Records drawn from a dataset
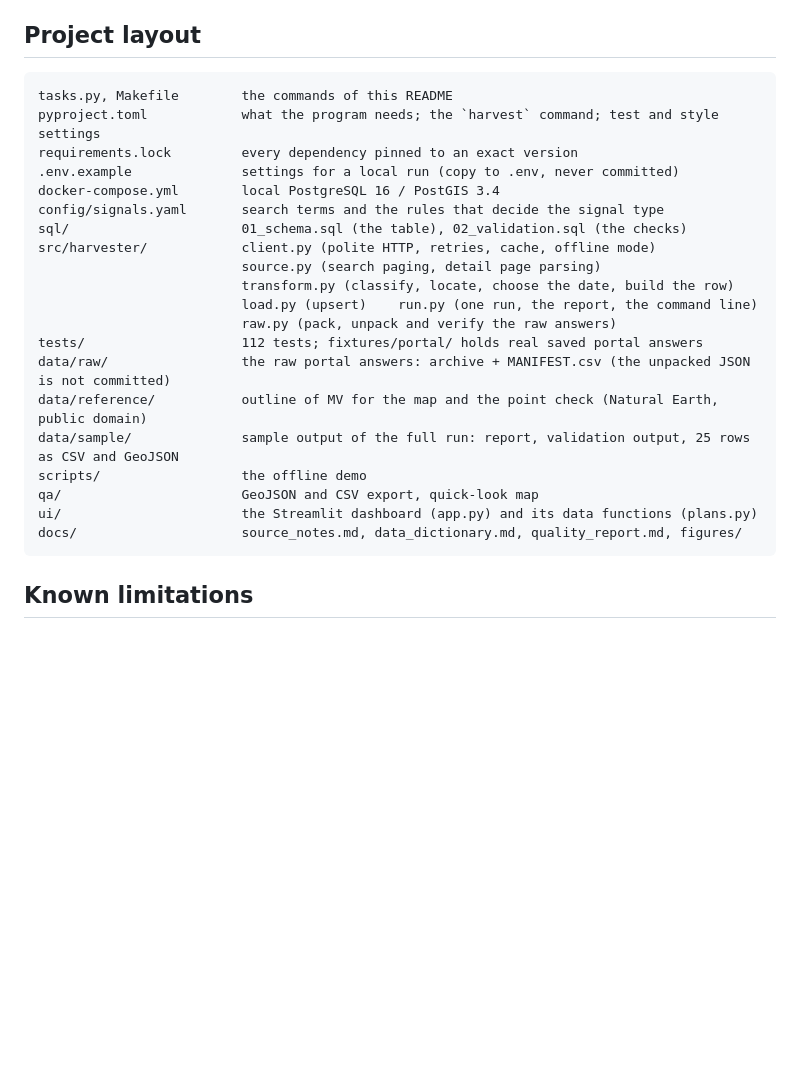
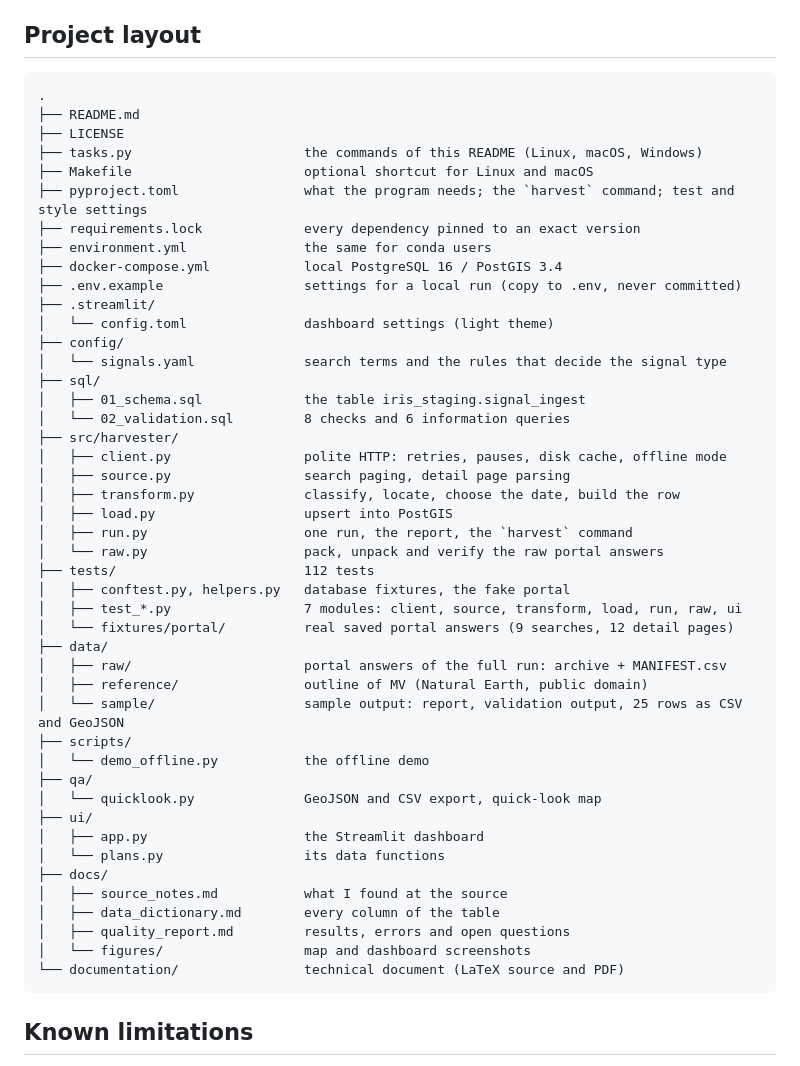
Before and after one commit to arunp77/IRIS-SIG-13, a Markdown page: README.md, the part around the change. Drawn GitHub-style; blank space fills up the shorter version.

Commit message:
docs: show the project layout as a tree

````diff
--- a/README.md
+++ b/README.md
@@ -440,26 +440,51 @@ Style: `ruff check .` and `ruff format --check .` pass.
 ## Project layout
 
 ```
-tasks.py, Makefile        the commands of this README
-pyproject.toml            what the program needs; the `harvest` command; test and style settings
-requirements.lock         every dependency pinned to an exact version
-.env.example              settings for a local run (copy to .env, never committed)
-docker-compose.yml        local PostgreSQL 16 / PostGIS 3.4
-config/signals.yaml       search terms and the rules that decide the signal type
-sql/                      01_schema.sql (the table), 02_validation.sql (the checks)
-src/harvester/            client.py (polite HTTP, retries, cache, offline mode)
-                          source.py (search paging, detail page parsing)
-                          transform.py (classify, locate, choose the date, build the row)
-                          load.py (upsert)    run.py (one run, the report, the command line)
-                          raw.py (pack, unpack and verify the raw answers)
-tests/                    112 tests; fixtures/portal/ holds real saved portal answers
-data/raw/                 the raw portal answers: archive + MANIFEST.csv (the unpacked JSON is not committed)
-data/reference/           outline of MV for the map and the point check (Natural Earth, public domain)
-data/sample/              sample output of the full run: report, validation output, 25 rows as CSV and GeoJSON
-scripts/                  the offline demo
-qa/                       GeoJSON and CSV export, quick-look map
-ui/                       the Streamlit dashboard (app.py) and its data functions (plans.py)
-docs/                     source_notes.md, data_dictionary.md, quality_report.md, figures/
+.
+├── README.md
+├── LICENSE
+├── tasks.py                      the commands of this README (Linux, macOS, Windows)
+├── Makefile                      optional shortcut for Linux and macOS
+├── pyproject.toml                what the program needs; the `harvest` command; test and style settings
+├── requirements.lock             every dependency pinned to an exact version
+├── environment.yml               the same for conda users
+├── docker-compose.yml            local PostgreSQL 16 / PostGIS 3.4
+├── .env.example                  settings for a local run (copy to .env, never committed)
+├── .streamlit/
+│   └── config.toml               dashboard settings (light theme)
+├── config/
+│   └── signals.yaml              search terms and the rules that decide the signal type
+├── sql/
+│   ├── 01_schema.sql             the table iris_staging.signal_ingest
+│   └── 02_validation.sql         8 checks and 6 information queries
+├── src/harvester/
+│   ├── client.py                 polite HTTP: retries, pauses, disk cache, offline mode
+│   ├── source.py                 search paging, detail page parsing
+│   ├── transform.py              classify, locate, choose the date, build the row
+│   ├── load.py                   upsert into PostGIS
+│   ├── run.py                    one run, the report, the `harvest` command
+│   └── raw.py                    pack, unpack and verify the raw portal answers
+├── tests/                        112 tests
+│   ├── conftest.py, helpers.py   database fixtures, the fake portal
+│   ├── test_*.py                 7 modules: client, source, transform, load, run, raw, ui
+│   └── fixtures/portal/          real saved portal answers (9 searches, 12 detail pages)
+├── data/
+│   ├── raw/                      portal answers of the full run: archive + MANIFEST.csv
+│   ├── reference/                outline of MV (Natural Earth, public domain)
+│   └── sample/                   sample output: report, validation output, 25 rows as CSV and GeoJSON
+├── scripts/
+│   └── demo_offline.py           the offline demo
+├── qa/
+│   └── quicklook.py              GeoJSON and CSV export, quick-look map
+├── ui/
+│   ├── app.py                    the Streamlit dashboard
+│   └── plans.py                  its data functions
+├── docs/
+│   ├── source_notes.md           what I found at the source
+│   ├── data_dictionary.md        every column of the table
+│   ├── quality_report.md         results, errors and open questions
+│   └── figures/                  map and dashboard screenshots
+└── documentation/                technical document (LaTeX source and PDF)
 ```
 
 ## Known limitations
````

How to complete this task:
Return every line holding the word "dashboard" from the records.

Exercise output:
-ui/                       the Streamlit dashboard (app.py) and its data functions (plans.py)
+│   └── config.toml               dashboard settings (light theme)
+│   ├── app.py                    the Streamlit dashboard
+│   └── figures/                  map and dashboard screenshots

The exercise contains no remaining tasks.